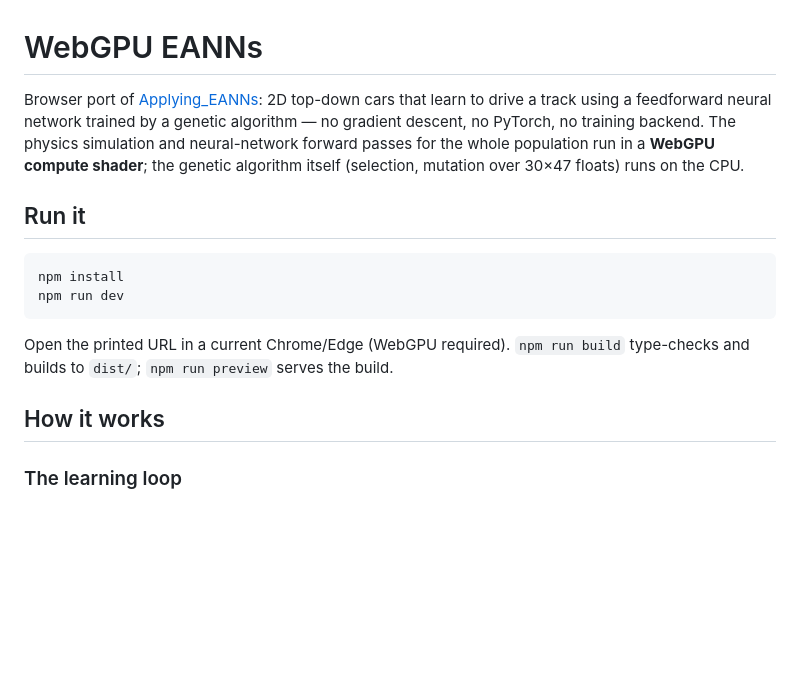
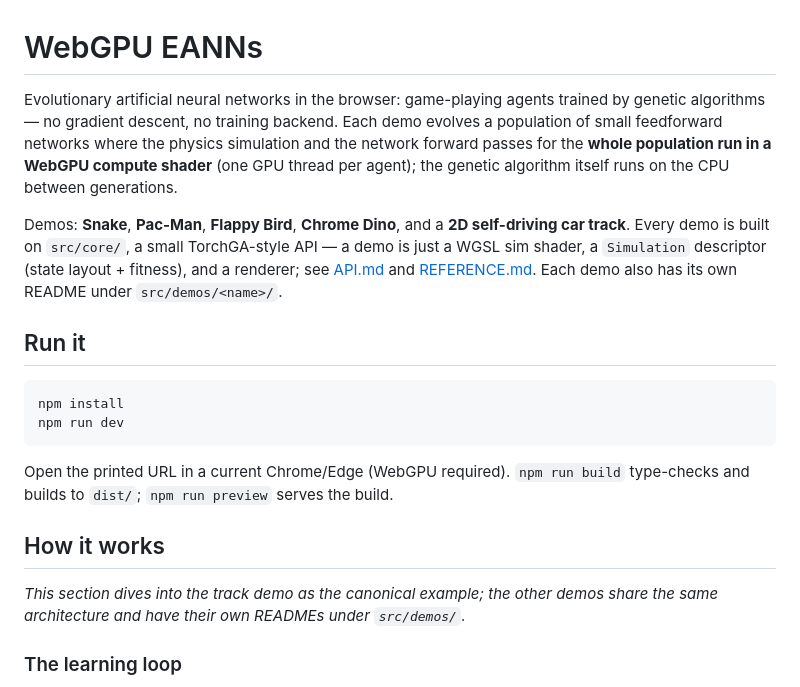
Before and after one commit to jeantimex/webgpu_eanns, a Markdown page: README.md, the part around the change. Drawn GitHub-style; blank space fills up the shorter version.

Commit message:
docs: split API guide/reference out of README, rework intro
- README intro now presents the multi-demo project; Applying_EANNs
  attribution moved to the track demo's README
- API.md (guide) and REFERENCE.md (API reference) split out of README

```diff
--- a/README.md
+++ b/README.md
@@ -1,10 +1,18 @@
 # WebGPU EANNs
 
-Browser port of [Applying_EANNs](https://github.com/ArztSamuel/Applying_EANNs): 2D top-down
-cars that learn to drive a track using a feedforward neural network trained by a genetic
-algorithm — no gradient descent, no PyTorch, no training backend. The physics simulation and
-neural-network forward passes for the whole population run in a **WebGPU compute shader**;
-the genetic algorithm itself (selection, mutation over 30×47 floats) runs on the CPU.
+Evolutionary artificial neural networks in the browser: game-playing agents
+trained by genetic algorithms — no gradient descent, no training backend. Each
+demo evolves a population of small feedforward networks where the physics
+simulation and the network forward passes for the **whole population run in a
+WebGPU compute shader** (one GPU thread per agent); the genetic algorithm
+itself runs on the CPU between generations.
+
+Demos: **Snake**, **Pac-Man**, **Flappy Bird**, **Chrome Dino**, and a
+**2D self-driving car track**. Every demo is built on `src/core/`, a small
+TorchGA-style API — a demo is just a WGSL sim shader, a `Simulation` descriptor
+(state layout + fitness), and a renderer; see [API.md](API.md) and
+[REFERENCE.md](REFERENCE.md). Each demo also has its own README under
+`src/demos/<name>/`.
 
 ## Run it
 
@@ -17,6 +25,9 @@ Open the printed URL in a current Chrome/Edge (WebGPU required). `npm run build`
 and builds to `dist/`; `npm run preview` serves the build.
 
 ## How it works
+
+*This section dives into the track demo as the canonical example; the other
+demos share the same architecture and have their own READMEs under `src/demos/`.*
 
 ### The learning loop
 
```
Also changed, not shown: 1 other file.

⁂

> _Task instructions_
Print the listing exactly, but skip its pictures.

> _Expected answer_
Before and after one commit to jeantimex/webgpu_eanns, a Markdown page: README.md, the part around the change. Drawn GitHub-style; blank space fills up the shorter version.

Commit message:
docs: split API guide/reference out of README, rework intro
- README intro now presents the multi-demo project; Applying_EANNs
  attribution moved to the track demo's README
- API.md (guide) and REFERENCE.md (API reference) split out of README

```diff
--- a/README.md
+++ b/README.md
@@ -1,10 +1,18 @@
 # WebGPU EANNs
 
-Browser port of [Applying_EANNs](https://github.com/ArztSamuel/Applying_EANNs): 2D top-down
-cars that learn to drive a track using a feedforward neural network trained by a genetic
-algorithm — no gradient descent, no PyTorch, no training backend. The physics simulation and
-neural-network forward passes for the whole population run in a **WebGPU compute shader**;
-the genetic algorithm itself (selection, mutation over 30×47 floats) runs on the CPU.
+Evolutionary artificial neural networks in the browser: game-playing agents
+trained by genetic algorithms — no gradient descent, no training backend. Each
+demo evolves a population of small feedforward networks where the physics
+simulation and the network forward passes for the **whole population run in a
+WebGPU compute shader** (one GPU thread per agent); the genetic algorithm
+itself runs on the CPU between generations.
+
+Demos: **Snake**, **Pac-Man**, **Flappy Bird**, **Chrome Dino**, and a
+**2D self-driving car track**. Every demo is built on `src/core/`, a small
+TorchGA-style API — a demo is just a WGSL sim shader, a `Simulation` descriptor
+(state layout + fitness), and a renderer; see [API.md](API.md) and
+[REFERENCE.md](REFERENCE.md). Each demo also has its own README under
+`src/demos/<name>/`.
 
 ## Run it
 
@@ -17,6 +25,9 @@ Open the printed URL in a current Chrome/Edge (WebGPU required). `npm run build`
 and builds to `dist/`; `npm run preview` serves the build.
 
 ## How it works
+
+*This section dives into the track demo as the canonical example; the other
+demos share the same architecture and have their own READMEs under `src/demos/`.*
 
 ### The learning loop
 
```
Also changed, not shown: 1 other file.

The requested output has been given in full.